What you have to do => Only lines holding "button" are wanted; copy each of them from the records below.

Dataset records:

Content starts

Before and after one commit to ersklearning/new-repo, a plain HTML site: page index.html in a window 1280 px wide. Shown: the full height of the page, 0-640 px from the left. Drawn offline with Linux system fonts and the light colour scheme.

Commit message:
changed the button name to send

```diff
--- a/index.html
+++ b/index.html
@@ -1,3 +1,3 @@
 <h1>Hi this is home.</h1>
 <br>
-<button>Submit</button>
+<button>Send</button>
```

Content ends
Content starts

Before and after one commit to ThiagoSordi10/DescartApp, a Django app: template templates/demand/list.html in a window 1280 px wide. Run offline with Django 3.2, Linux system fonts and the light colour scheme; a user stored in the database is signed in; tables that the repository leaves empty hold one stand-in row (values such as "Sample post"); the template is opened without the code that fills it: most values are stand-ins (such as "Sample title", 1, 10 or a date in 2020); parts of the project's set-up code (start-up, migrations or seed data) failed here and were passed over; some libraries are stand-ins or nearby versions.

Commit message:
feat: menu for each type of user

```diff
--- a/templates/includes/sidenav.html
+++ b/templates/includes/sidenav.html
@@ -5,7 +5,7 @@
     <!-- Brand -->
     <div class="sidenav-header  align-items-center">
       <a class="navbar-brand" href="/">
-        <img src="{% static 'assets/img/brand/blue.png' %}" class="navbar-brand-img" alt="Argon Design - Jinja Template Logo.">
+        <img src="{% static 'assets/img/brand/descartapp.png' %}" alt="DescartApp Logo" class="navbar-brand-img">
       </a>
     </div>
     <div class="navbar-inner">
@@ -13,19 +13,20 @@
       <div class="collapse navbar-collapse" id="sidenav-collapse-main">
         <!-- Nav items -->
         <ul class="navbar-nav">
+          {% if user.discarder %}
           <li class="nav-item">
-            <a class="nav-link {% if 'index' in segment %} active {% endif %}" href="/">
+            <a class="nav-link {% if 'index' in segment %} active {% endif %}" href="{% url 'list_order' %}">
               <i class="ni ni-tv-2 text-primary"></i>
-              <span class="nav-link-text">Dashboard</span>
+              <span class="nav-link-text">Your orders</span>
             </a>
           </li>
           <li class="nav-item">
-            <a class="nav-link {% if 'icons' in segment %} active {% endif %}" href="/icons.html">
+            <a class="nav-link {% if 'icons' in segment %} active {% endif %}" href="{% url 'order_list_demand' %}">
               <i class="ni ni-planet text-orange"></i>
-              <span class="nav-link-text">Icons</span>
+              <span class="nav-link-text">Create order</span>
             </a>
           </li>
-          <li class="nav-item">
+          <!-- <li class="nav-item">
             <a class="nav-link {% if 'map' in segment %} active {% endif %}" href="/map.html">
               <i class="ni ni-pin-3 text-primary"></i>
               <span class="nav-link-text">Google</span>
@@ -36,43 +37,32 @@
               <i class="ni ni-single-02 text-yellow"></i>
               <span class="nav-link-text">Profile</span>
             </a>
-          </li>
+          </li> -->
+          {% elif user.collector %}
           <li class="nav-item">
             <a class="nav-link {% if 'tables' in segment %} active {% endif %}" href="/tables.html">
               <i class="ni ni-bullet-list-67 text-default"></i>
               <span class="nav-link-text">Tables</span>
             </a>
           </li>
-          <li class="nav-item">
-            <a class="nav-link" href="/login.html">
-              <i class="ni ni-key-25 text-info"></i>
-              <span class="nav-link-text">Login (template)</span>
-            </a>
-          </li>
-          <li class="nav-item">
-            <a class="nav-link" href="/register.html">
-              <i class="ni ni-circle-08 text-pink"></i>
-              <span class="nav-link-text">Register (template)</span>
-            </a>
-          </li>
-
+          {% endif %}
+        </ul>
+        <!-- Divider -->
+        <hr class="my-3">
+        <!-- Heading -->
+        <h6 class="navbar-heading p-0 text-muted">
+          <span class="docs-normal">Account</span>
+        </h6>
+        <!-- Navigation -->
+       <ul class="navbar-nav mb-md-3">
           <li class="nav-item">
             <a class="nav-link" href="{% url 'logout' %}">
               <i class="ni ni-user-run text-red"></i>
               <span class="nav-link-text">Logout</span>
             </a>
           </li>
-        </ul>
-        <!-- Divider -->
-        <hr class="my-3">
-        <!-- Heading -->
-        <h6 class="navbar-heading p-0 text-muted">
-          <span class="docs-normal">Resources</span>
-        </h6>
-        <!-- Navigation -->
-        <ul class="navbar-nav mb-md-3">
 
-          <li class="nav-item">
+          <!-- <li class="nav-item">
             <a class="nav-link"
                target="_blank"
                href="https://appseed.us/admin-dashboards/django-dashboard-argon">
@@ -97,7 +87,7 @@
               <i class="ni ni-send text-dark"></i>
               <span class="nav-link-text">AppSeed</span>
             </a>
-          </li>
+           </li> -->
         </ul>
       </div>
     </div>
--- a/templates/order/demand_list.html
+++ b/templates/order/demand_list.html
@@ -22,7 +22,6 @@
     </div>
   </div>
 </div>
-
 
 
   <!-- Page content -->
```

Content ends

Task result =>
changed the button name to send
-<button>Submit</button>
+<button>Send</button>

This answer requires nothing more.